- Dust any remaining soil from the plant’s roots.
- Cut off any stems, leaves, or roots that are rotten.
- Before repotting the plant, set it out to callous for a few days.
- Once the plant has been calloused, put it in a clean container with fresh and dry soil.
- Wait a few days before watering the plant.
If you’re unsure how to detect root rot, here are a few things to look for:
- A rotting smell
- Blackened leaves and/or stems
- Soggy soil
- Translucent leaves and/or stems
- Yellowed leaves and/or stems
Where to Buy Selenicereus Grandiflorus Plants Online
Personally, I prefer to purchase plants online rather than seeds. If you feel the same, consider buying your Queen of the Night from one of these shops:
Question: Is Queen of the Night Toxic?
Answer: Yes and no. It is not listed as toxic, but it does have a tradition of being used for medicinal purposes. With this in mind, it is best to consult with a professional herbalist before consuming or using any component of this plant.
Question: How Are Succulents Different from Cacti?
Answer: Cacti are considered a subgroup of succulents, so this means that all cacti are succulents, but not all succulents are cacti. You can tell these two groups apart by their leaves, areoles, and land of origin. Here are a few distinguishing features:

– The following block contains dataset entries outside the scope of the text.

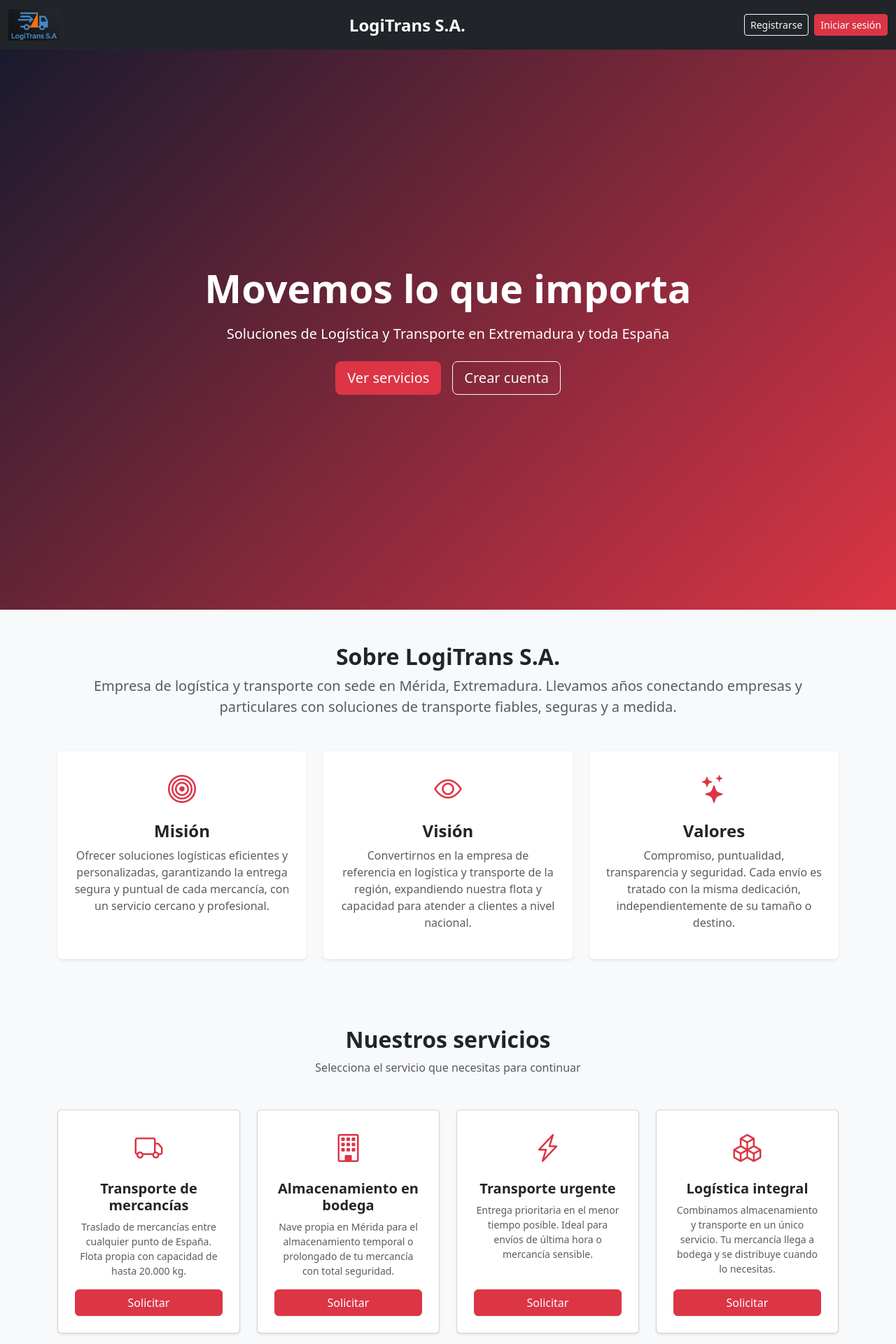
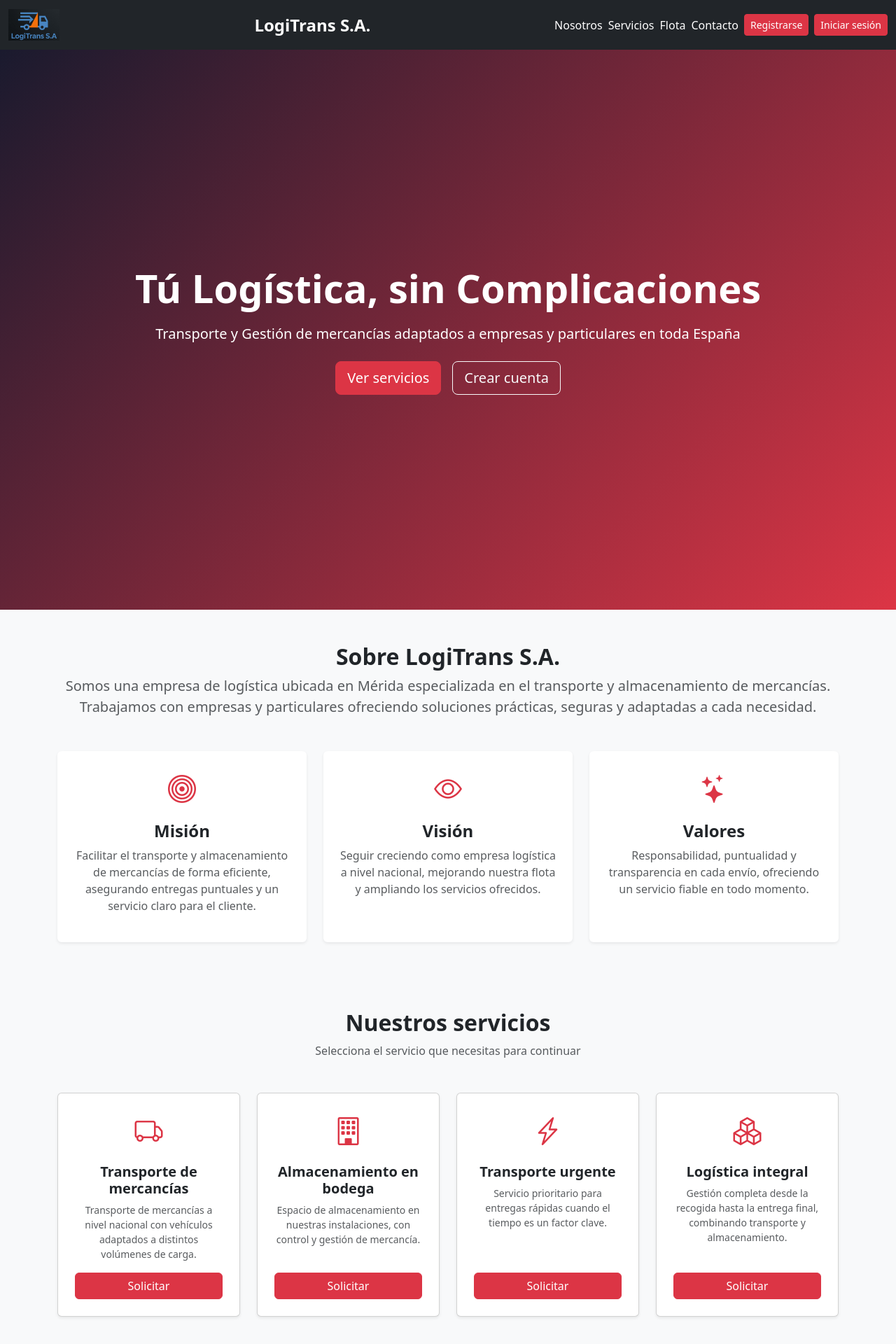
Before and after one commit to dfmanosalvan22/David_Felipe_Manosalva_Ni-o, a PHP site: page / in a window 1280 px wide. Shown: the top 1920 px of the page at 70% size. Run offline with PHP 8.4, Linux system fonts and the light colour scheme; data comes from the database, SQL or seed files in the repository.

Commit message:
update index flota

```diff
--- a/Infraestructura/servidor_web/www/header.php
+++ b/Infraestructura/servidor_web/www/header.php
@@ -19,6 +19,11 @@ if (session_status() === PHP_SESSION_NONE) {
 
     <!-- Menú derecha -->
     <div class="d-flex gap-2 align-items-center">
+      <a href="index.php#nosotros" class="text-white text-decoration-none">Nosotros</a>
+      <a href="index.php#servicios" class="text-white text-decoration-none">Servicios</a>
+      <a href="index.php#flota" class="text-white text-decoration-none">Flota</a>
+      <a href="index.php#contacto" class="text-white text-decoration-none">Contacto</a>
+
       <?php if (isset($_SESSION['usuario'])): ?>
         <span class="text-white me-2">
           Hola, <?php echo htmlspecialchars($_SESSION['usuario']); ?>
@@ -26,7 +31,7 @@ if (session_status() === PHP_SESSION_NONE) {
         <a href="dashboard.php" class="btn btn-outline-light btn-sm">Mi panel</a>
         <a href="logout.php" class="btn btn-warning btn-sm">Cerrar sesión</a>
       <?php else: ?>
-        <a href="registro.php" class="btn btn-outline-light btn-sm">Registrarse</a>
+        <a href="registro.php" class="btn btn-danger btn-sm">Registrarse</a>
         <a href="login.php" class="btn btn-danger btn-sm">Iniciar sesión</a>
       <?php endif; ?>
     </div>
--- a/Infraestructura/servidor_web/www/index.php
+++ b/Infraestructura/servidor_web/www/index.php
@@ -19,8 +19,8 @@ require_once 'config/bd.php';
 <!-- ── HERO ──────────────────────────────────────────────────── -->
 <section class="hero d-flex align-items-center justify-content-center text-white text-center">
     <div>
-        <h1 class="display-4 fw-bold">Movemos lo que importa</h1>
-        <p class="fs-5 mt-3">Soluciones de Logística y Transporte en Extremadura y toda España</p>
+        <h1 class="display-4 fw-bold">Tú Logística, sin Complicaciones</h1>
+        <p class="fs-5 mt-3">Transporte y Gestión de mercancías adaptados a empresas y particulares en toda España</p>
         <div class="mt-4 d-flex gap-3 justify-content-center">
             <a href="#servicios" class="btn btn-danger btn-lg">Ver servicios</a>
             <a href="registro.php" class="btn btn-outline-light btn-lg">Crear cuenta</a>
@@ -35,9 +35,7 @@ require_once 'config/bd.php';
         <div class="text-center mb-5">
             <h2 class="fw-bold">Sobre LogiTrans S.A.</h2>
             <p class="text-muted fs-5 mt-2">
-                Empresa de logística y transporte con sede en Mérida, Extremadura.
-                Llevamos años conectando empresas y particulares con soluciones
-                de transporte fiables, seguras y a medida.
+                Somos una empresa de logística ubicada en Mérida especializada en el transporte y almacenamiento de mercancías. Trabajamos con empresas y particulares ofreciendo soluciones prácticas, seguras y adaptadas a cada necesidad.
             </p>
         </div>
 
@@ -48,9 +46,7 @@ require_once 'config/bd.php';
                     <i class="bi bi-bullseye fs-1 text-danger mb-3"></i>
                     <h4 class="fw-bold">Misión</h4>
                     <p class="text-muted">
-                        Ofrecer soluciones logísticas eficientes y personalizadas,
-                        garantizando la entrega segura y puntual de cada mercancía,
-                        con un servicio cercano y profesional.
+                        Facilitar el transporte y almacenamiento de mercancías de forma eficiente, asegurando entregas puntuales y un servicio claro para el cliente.
                     </p>
                 </div>
             </div>
@@ -60,9 +56,7 @@ require_once 'config/bd.php';
                     <i class="bi bi-eye fs-1 text-danger mb-3"></i>
                     <h4 class="fw-bold">Visión</h4>
                     <p class="text-muted">
-                        Convertirnos en la empresa de referencia en logística
-                        y transporte de la región, expandiendo nuestra flota
-                        y capacidad para atender a clientes a nivel nacional.
+                        Seguir creciendo como empresa logística a nivel nacional, mejorando nuestra flota y ampliando los servicios ofrecidos.
                     </p>
                 </div>
             </div>
@@ -72,9 +66,7 @@ require_once 'config/bd.php';
                     <i class="bi bi-stars fs-1 text-danger mb-3"></i>
                     <h4 class="fw-bold">Valores</h4>
                     <p class="text-muted">
-                        Compromiso, puntualidad, transparencia y seguridad.
-                        Cada envío es tratado con la misma dedicación,
-                        independientemente de su tamaño o destino.
+                        Responsabilidad, puntualidad y transparencia en cada envío, ofreciendo un servicio fiable en todo momento.
                     </p>
                 </div>
             </div>
@@ -99,8 +91,7 @@ require_once 'config/bd.php';
                     <i class="bi bi-truck fs-1 text-danger mb-3"></i>
                     <h5 class="fw-bold">Transporte de mercancías</h5>
                     <p class="text-muted small">
-                        Traslado de mercancías entre cualquier punto de España.
-                        Flota propia con capacidad de hasta 20.000 kg.
+                        Transporte de mercancías a nivel nacional con vehículos adaptados a distintos volúmenes de carga.
                     </p>
                     <a href="<?php echo isset($_SESSION['usuario']) ? 'solicitar.php?servicio=transporte' : 'login.php?redir=transporte'; ?>"
                        class="btn btn-danger mt-auto">
@@ -114,8 +105,7 @@ require_once 'config/bd.php';
                     <i class="bi bi-building fs-1 text-danger mb-3"></i>
                     <h5 class="fw-bold">Almacenamiento en bodega</h5>
                     <p class="text-muted small">
-                        Nave propia en Mérida para el almacenamiento
-                        temporal o prolongado de tu mercancía con total seguridad.
+                        Espacio de almacenamiento en nuestras instalaciones, con control y gestión de mercancía.
                     </p>
                     <a href="<?php echo isset($_SESSION['usuario']) ? 'solicitar.php?servicio=almacenamiento' : 'login.php?redir=almacenamiento'; ?>"
                        class="btn btn-danger mt-auto">
@@ -129,8 +119,7 @@ require_once 'config/bd.php';
                     <i class="bi bi-lightning-charge fs-1 text-danger mb-3"></i>
                     <h5 class="fw-bold">Transporte urgente</h5>
                     <p class="text-muted small">
-                        Entrega prioritaria en el menor tiempo posible.
-                        Ideal para envíos de última hora o mercancía sensible.
+                        Servicio prioritario para entregas rápidas cuando el tiempo es un factor clave.
                     </p>
                     <a href="<?php echo isset($_SESSION['usuario']) ? 'solicitar.php?servicio=urgente' : 'login.php?redir=urgente'; ?>"
                        class="btn btn-danger mt-auto">
@@ -144,8 +133,7 @@ require_once 'config/bd.php';
                     <i class="bi bi-boxes fs-1 text-danger mb-3"></i>
                     <h5 class="fw-bold">Logística integral</h5>
                     <p class="text-muted small">
-                        Combinamos almacenamiento y transporte en un único servicio.
-                        Tu mercancía llega a bodega y se distribuye cuando lo necesitas.
+                        Gestión completa desde la recogida hasta la entrega final, combinando transporte y almacenamiento.
                     </p>
                     <a href="<?php echo isset($_SESSION['usuario']) ? 'solicitar.php?servicio=integral' : 'login.php?redir=integral'; ?>"
                        class="btn btn-danger mt-auto">
@@ -172,8 +160,7 @@ require_once 'config/bd.php';
                 <i class="bi bi-truck-front fs-1 text-danger"></i>
                 <h5 class="fw-bold mt-2">Flota propia</h5>
                 <p class="text-muted small">
-                    8 vehículos propios de distintas capacidades
-                    para adaptarnos a cualquier envío.
+                    Vehículos propios que permiten adaptarnos a distintos tipos de carga.
                 </p>
             </div>
 
@@ -190,8 +177,7 @@ require_once 'config/bd.php';
                 <i class="bi bi-shield-check fs-1 text-danger"></i>
                 <h5 class="fw-bold mt-2">Seguridad garantizada</h5>
                 <p class="text-muted small">
-                    Toda la mercancía está controlada
-                    y asegurada durante el transporte.
+                    Control del estado de la mercancía durante todo el proceso.
                 </p>
             </div>
 
@@ -200,10 +186,61 @@ require_once 'config/bd.php';
                 <h5 class="fw-bold mt-2">Seguimiento online</h5>
                 <p class="text-muted small">
                     Consulta el estado de tus envíos
-                    en tiempo real desde tu perfil.
+                    desde tu perfil.
                 </p>
             </div>
 
+        </div>
+    </div>
+</section>
+
+<!-- Sección flota — conecta a la BD y muestra los vehículos -->
+<section class="py-5 bg-white" id="flota">
+    <div class="container">
+        <div class="text-center mb-5">
+            <h2 class="fw-bold">Nuestra flota</h2>
+            <p class="text-muted">Vehículos operativos preparados para distintos tipos de transporte
+            </p>
+        </div>
+        <div class="row g-4">
+            <?php
+            $pdo  = conectar();
+            $stmt = $pdo->query(
+                "SELECT MATRICULA_VEHI, MARCA_VEHI, MODELO_VEHI,
+                        CAPACIDAD_VEHI, ESTADO_MANTENIMIENTO_VEHI
+                 FROM VEHICULOS
+                 WHERE ESTADO_MANTENIMIENTO_VEHI = 'Operativo'"
+            );
+            $vehiculos = $stmt->fetchAll();
+            foreach ($vehiculos as $v):
+            ?>
+            <div class="col-md-6 col-lg-3">
+                <div class="card h-100 shadow-sm text-center p-3">
+                    <?php
+                    $imagen = "Imagenes/" . $v['MATRICULA_VEHI'] . ".jpg";
+
+                    if (!file_exists($imagen)) {
+                        $imagen = "Imagenes/default.jpg";
+                    }
+                    ?>
+                    <img src="<?php echo $imagen; ?>"
+                    class="img-fluid mb-2"
+                    style="height:120px; object-fit:cover;">
+
+                    <h6 class="fw-bold">
+                        <?php echo htmlspecialchars($v['MARCA_VEHI']); ?>
+                        <?php echo htmlspecialchars($v['MODELO_VEHI']); ?>
+                    </h6>
+                    <p class="text-muted small mb-1">
+                        Matricula: <?php echo htmlspecialchars($v['MATRICULA_VEHI']); ?>
+                    </p>
+                    <p class="text-muted small mb-0">
+                        Capacidad: <?php echo $v['CAPACIDAD_VEHI']; ?> kg
+                    </p>
+                    <span class="badge bg-success mt-2">Operativo</span>
+                </div>
+            </div>
+            <?php endforeach; ?>
         </div>
     </div>
 </section>
@@ -214,7 +251,8 @@ require_once 'config/bd.php';
 
         <div class="text-center mb-4">
             <h2 class="fw-bold">Contacto</h2>
-            <p class="text-white-50">¿Tienes alguna pregunta? Estamos aquí para ayudarte.</p>
+            <p class="text-white-50">Puedes ponerte en contacto con nosotros para cualquier consulta o solicitud de servicio.
+            </p>
         </div>
 
         <div class="row justify-content-center g-4 text-center">
@@ -253,6 +291,5 @@ require_once 'config/bd.php';
 </footer>
 
 <script src="https://cdn.jsdelivr.net/npm/bootstrap@5.3.0/dist/js/bootstrap.bundle.min.js"></script>
-
 </body>
 </html>
```
Also changed, not shown: Infraestructura/servidor_web/www/Imagenes/0123VWX.jpg (added), Infraestructura/servidor_web/www/Imagenes/1234ABC.jpg (added), Infraestructura/servidor_web/www/Imagenes/2345PQR.jpg (added), Infraestructura/servidor_web/www/Imagenes/3456JKL.jpg (added), Infraestructura/servidor_web/www/Imagenes/5678DEF.jpg (added), Infraestructura/servidor_web/www/Imagenes/6789STU.jpg (added), Infraestructura/servidor_web/www/Imagenes/7890MNO.jpg (added), Infraestructura/servidor_web/www/Imagenes/9012GHI.jpg (added).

Typically, cacti do not grow leaves, but succulents typically do.
Cacti grow bumps called areoles that produce the needles that make them famously treacherous.
Almost all cacti originate in the Americas, but succulents originate in many regions of the world.
Question: Can Queen of the Night be Propagated via Cuttings?
Answer: Yes, this is actually one of the best ways to propagate this succulent.
Now that you have met the magnificently beautiful Queen of the Night, I won’t be surprised if you hop over to an online shop to purchase several tonight. This is one of those rare beauties that you do not want to miss out on. Whether you have tons of garden space or just one tiny spot amongst your window sill plants, you need to get one of these lovely plants as soon as possible.